Goodwill Hunting Gone Bad: Tax Law ’S Outmoded Treatment Of Goodwill, Mitchell L. Engler Jan 2018

Goodwill Hunting Gone Bad: Tax Law ’S Outmoded Treatment Of Goodwill, Mitchell L. Engler

Articles

Goodwill reflects the positive consumer association with a business. Goodwill thus overlaps with trademarks and other related assets. This close association impedes the separation of goodwill value from such related assets. Difficulties thus arise when the tax law treats goodwill more (or less) favorably than related intangible assets.For instance, the tax law previously denied any depreciation deductions for goodwill. Business buyers thus often allocated their costs away from goodwill and towards related assets like depreciable customer lists. The IRS responded with the initial “goodwill hunting” wave, challenging taxpayers’ low goodwill valuations. Congress addressed this litigious area in 1993 with ...


Bureaucratic Resistance And The National Security State, Rebecca Ingber Jan 2018

Bureaucratic Resistance And The National Security State, Rebecca Ingber

Articles

Modern accounts of the national security state tend toward one of two opposing views of bureaucratic tensions within it: At one extreme, the executive branch bureaucracy is a shadowy “deep state,” unaccountable to the public or even to the elected President.
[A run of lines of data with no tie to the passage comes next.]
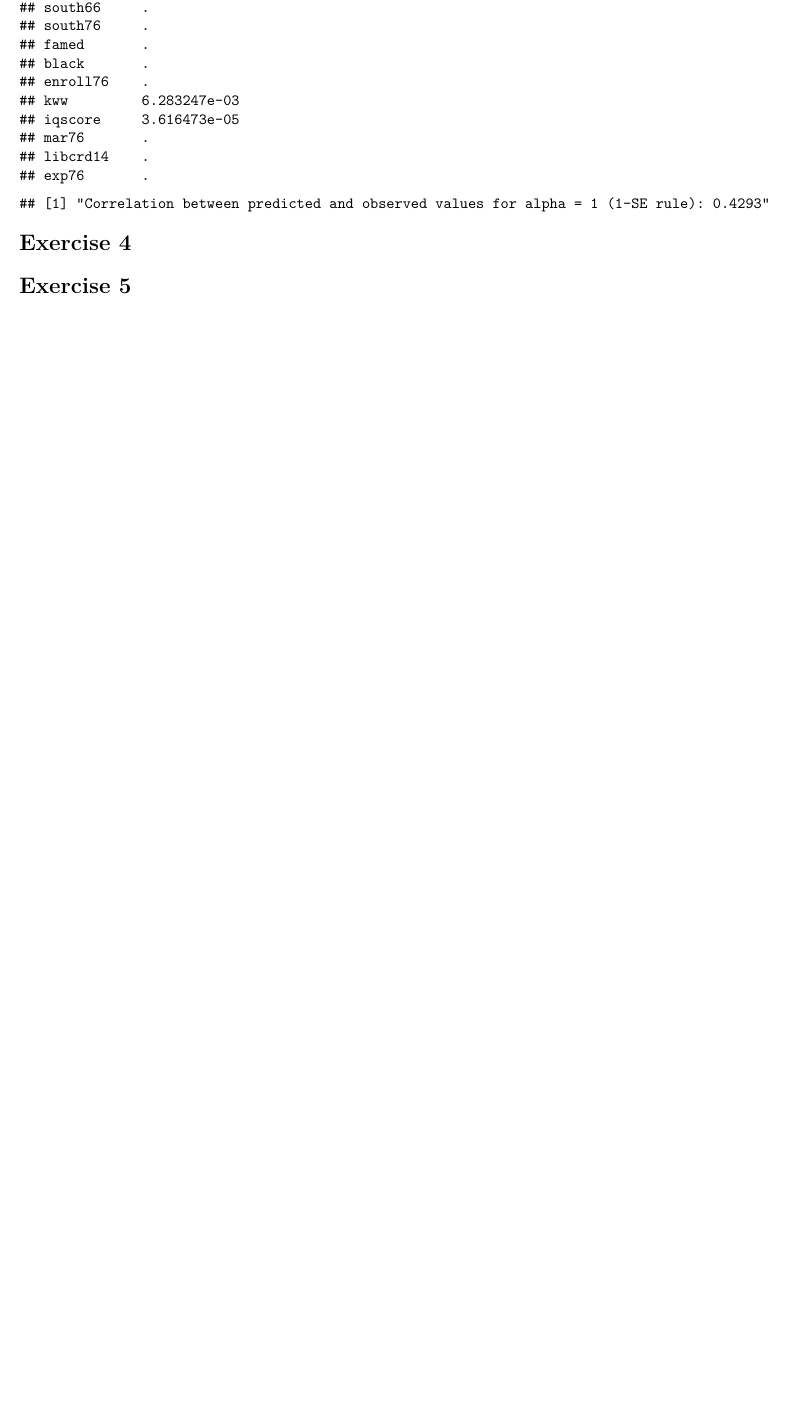
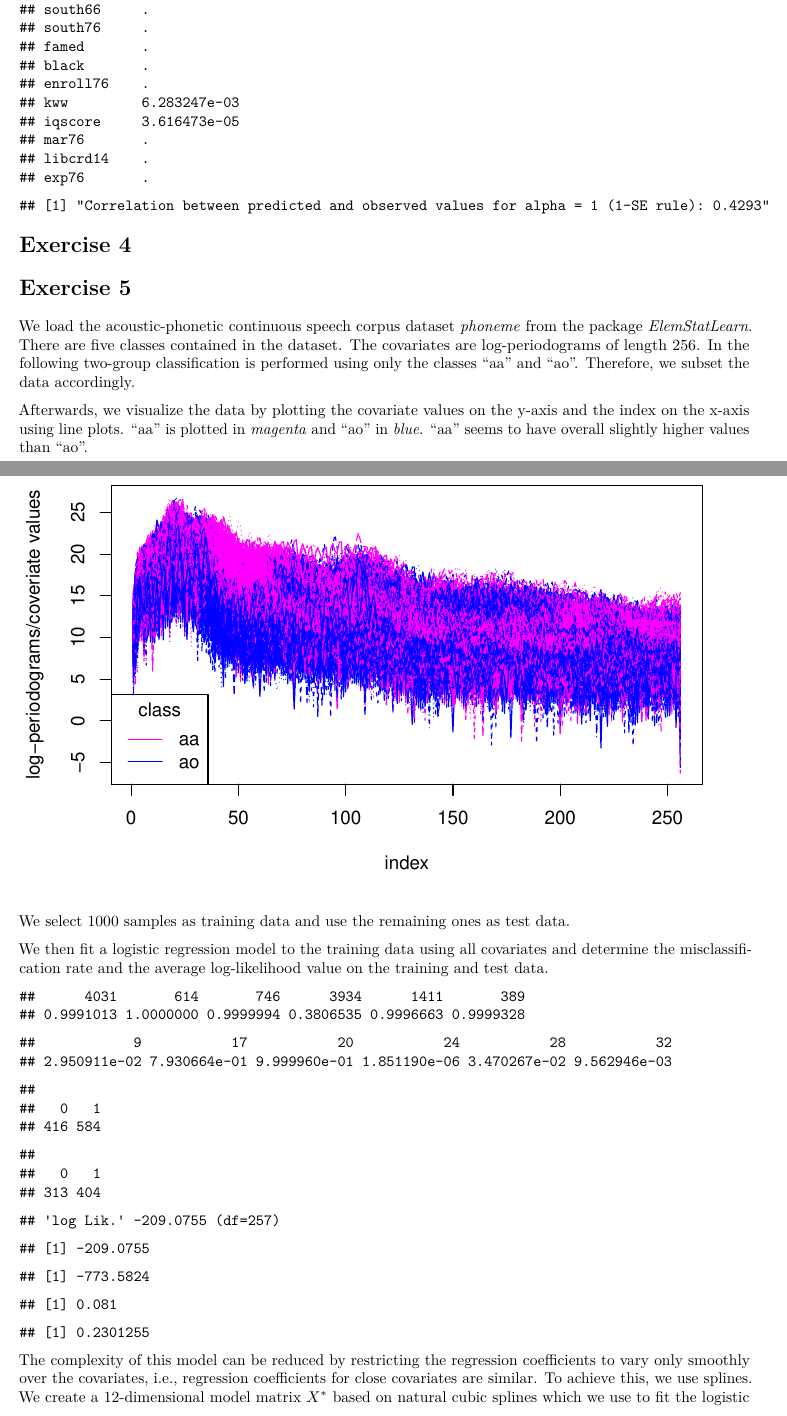
Before and after one commit to anneval/StatL_5454, a LaTeX document (A2/A2.tex): part of page 8 of 8 before the commit and two parts of pages 8 and 9 of 14 after it, the two joined at a grey line, cut so that both start at the same text, the shorter picture padded with empty space. Compiled offline with pdfLaTeX.

Commit message:
Exercise 5. Not completly ready. Still needs some more comments. Code should be working.

```diff
--- a/A2/A2.tex
+++ b/A2/A2.tex
@@ -5,16 +5,19 @@
 \documentclass[
 ]{article}
 \usepackage{amsmath,amssymb}
-\usepackage{lmodern}
 \usepackage{iftex}
 \ifPDFTeX
   \usepackage[T1]{fontenc}
   \usepackage[utf8]{inputenc}
   \usepackage{textcomp} % provide euro and other symbols
 \else % if luatex or xetex
-  \usepackage{unicode-math}
+  \usepackage{unicode-math} % this also loads fontspec
   \defaultfontfeatures{Scale=MatchLowercase}
   \defaultfontfeatures[\rmfamily]{Ligatures=TeX,Scale=1}
+\fi
+\usepackage{lmodern}
+\ifPDFTeX\else
+  % xetex/luatex font selection
 \fi
 % Use upquote if available, for straight quotes in verbatim environments
 \IfFileExists{upquote.sty}{\usepackage{upquote}}{}
@@ -45,13 +48,13 @@
 \newenvironment{Shaded}{\begin{snugshade}}{\end{snugshade}}
 \newcommand{\AlertTok}[1]{\textcolor[rgb]{0.94,0.16,0.16}{#1}}
 \newcommand{\AnnotationTok}[1]{\textcolor[rgb]{0.56,0.35,0.01}{\textbf{\textit{#1}}}}
-\newcommand{\AttributeTok}[1]{\textcolor[rgb]{0.77,0.63,0.00}{#1}}
+\newcommand{\AttributeTok}[1]{\textcolor[rgb]{0.13,0.29,0.53}{#1}}
 \newcommand{\BaseNTok}[1]{\textcolor[rgb]{0.00,0.00,0.81}{#1}}
 \newcommand{\BuiltInTok}[1]{#1}
 \newcommand{\CharTok}[1]{\textcolor[rgb]{0.31,0.60,0.02}{#1}}
 \newcommand{\CommentTok}[1]{\textcolor[rgb]{0.56,0.35,0.01}{\textit{#1}}}
 \newcommand{\CommentVarTok}[1]{\textcolor[rgb]{0.56,0.35,0.01}{\textbf{\textit{#1}}}}
-\newcommand{\ConstantTok}[1]{\textcolor[rgb]{0.00,0.00,0.00}{#1}}
+\newcommand{\ConstantTok}[1]{\textcolor[rgb]{0.56,0.35,0.01}{#1}}
 \newcommand{\ControlFlowTok}[1]{\textcolor[rgb]{0.13,0.29,0.53}{\textbf{#1}}}
 \newcommand{\DataTypeTok}[1]{\textcolor[rgb]{0.13,0.29,0.53}{#1}}
 \newcommand{\DecValTok}[1]{\textcolor[rgb]{0.00,0.00,0.81}{#1}}
@@ -59,7 +62,7 @@
 \newcommand{\ErrorTok}[1]{\textcolor[rgb]{0.64,0.00,0.00}{\textbf{#1}}}
 \newcommand{\ExtensionTok}[1]{#1}
 \newcommand{\FloatTok}[1]{\textcolor[rgb]{0.00,0.00,0.81}{#1}}
-\newcommand{\FunctionTok}[1]{\textcolor[rgb]{0.00,0.00,0.00}{#1}}
+\newcommand{\FunctionTok}[1]{\textcolor[rgb]{0.13,0.29,0.53}{\textbf{#1}}}
 \newcommand{\ImportTok}[1]{#1}
 \newcommand{\InformationTok}[1]{\textcolor[rgb]{0.56,0.35,0.01}{\textbf{\textit{#1}}}}
 \newcommand{\KeywordTok}[1]{\textcolor[rgb]{0.13,0.29,0.53}{\textbf{#1}}}
@@ -68,7 +71,7 @@
 \newcommand{\OtherTok}[1]{\textcolor[rgb]{0.56,0.35,0.01}{#1}}
 \newcommand{\PreprocessorTok}[1]{\textcolor[rgb]{0.56,0.35,0.01}{\textit{#1}}}
 \newcommand{\RegionMarkerTok}[1]{#1}
-\newcommand{\SpecialCharTok}[1]{\textcolor[rgb]{0.00,0.00,0.00}{#1}}
+\newcommand{\SpecialCharTok}[1]{\textcolor[rgb]{0.81,0.36,0.00}{\textbf{#1}}}
 \newcommand{\SpecialStringTok}[1]{\textcolor[rgb]{0.31,0.60,0.02}{#1}}
 \newcommand{\StringTok}[1]{\textcolor[rgb]{0.31,0.60,0.02}{#1}}
 \newcommand{\VariableTok}[1]{\textcolor[rgb]{0.00,0.00,0.00}{#1}}
@@ -113,7 +116,7 @@
 \fi
 \IfFileExists{bookmark.sty}{\usepackage{bookmark}}{\usepackage{hyperref}}
 \IfFileExists{xurl.sty}{\usepackage{xurl}}{} % add URL line breaks if available
-\urlstyle{same} % disable monospaced font for URLs
+\urlstyle{same}
 \hypersetup{
   pdftitle={Statistical Learning (5454) - Assignment 2},
   pdfauthor={Matthias Hochholzer, Lukas Pirnbacher, Anne Valder},
@@ -455,3 +460,71 @@ the dependent variable.
 \hypertarget{exercise-5}{%
 \section{Exercise 5}\label{exercise-5}}
 
+We load the acoustic-phonetic continuous speech corpus dataset
+\textit{phoneme} from the package \textit{ElemStatLearn}. There are five
+classes contained in the dataset. The covariates are log-periodograms of
+length 256. In the following two-group classification is performed using
+only the classes ``aa'' and ``ao''. Therefore, we subset the data
+accordingly.
+
+Afterwards, we visualize the data by plotting the covariate values on
+the y-axis and the index on the x-axis using line plots. ``aa'' is
+plotted in \textit{magenta} and ``ao'' in \textit{blue}. ``aa'' seems to
+have overall slightly higher values than ``ao''.
+
+\includegraphics{A2_files/figure-latex/unnamed-chunk-11-1.pdf}
+
+We select 1000 samples as training data and use the remaining ones as
+test data.
+
+We then fit a logistic regression model to the training data using all
+covariates and determine the misclassification rate and the average
+log-likelihood value on the training and test data.
+
+\begin{verbatim}
+##      4031       614       746      3934      1411       389
+## 0.9991013 1.0000000 0.9999994 0.3806535 0.9996663 0.9999328
+\end{verbatim}
+
+\begin{verbatim}
+##            9           17           20           24           28           32
+## 2.950911e-02 7.930664e-01 9.999960e-01 1.851190e-06 3.470267e-02 9.562946e-03
+\end{verbatim}
+
+\begin{verbatim}
+##
+##   0   1
+## 416 584
+\end{verbatim}
+
+\begin{verbatim}
+##
+##   0   1
+## 313 404
+\end{verbatim}
+
+\begin{verbatim}
+## 'log Lik.' -209.0755 (df=257)
+\end{verbatim}
+
+\begin{verbatim}
+## [1] -209.0755
+\end{verbatim}
+
+\begin{verbatim}
+## [1] -773.5824
+\end{verbatim}
+
+\begin{verbatim}
+## [1] 0.081
+\end{verbatim}
+
+\begin{verbatim}
+## [1] 0.2301255
+\end{verbatim}
+
+The complexity of this model can be reduced by restricting the
+regression coefficients to vary only smoothly over the covariates, i.e.,
+regression coefficients for close covariates are similar. To achieve
+this, we use splines. We create a 12-dimensional model matrix \(X^*\)
+based on natural cubic splines which we use to fit the logistic
@@ -457,0 +536,5 @@ the dependent variable.
+\[\prod_{i=1}^n p^{x_i}(1-p)^{1-x_i}\] Taking the logarithm gives us the
+log-lieklihood. \[ \sum_{i=1}^n x_i \log(p)+(1-x_i)\log(1-p) \]
+
+\begin{verbatim}
+##      4031       614       746      3934      1411       389
@@ -457,0 +545 @@ the dependent variable.
+##          9         17         20         24         28         32
@@ -457,0 +562 @@ the dependent variable.
+## 'log Lik.' -404.6102 (df=13)
```
Also changed, not shown: A2/A2.pdf, A2/A2_files/figure-latex/unnamed-chunk-11-1.pdf (added), A2/A2_files/figure-latex/unnamed-chunk-16-1.pdf (added), A2/A2_files/figure-latex/unnamed-chunk-16-2.pdf (added), A2/A2_files/figure-latex/unnamed-chunk-16-3.pdf (added), A2/A2_files/figure-latex/unnamed-chunk-16-4.pdf (added), A2/A2_files/figure-latex/unnamed-chunk-3-1.pdf, A2/A2_files/figure-latex/unnamed-chunk-7-1.pdf, A2/A2_files/figure-latex/unnamed-chunk-7-2.pdf, A2/A2_files/figure-latex/unnamed-chunk-7-3.pdf, A2/A2_files/figure-latex/unnamed-chunk-7-4.pdf, A2/A2_files/figure-latex/unnamed-chunk-7-5.pdf, A2/A2_files/figure-latex/unnamed-chunk-7-6.pdf, A2/Ex-02.pdf (added), 1 more files, 1 other file.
On this account, bureaucratic obstacles to the President’s agenda are inherently suspect, even dangerous. At the other end, bureaucratic resistance to the President represents a necessary benevolent constraint on an otherwise imperial executive. This account hails the bureaucracy as the modern incarnation of the separation of powers, an alternative to the traditional checks on the President of the ...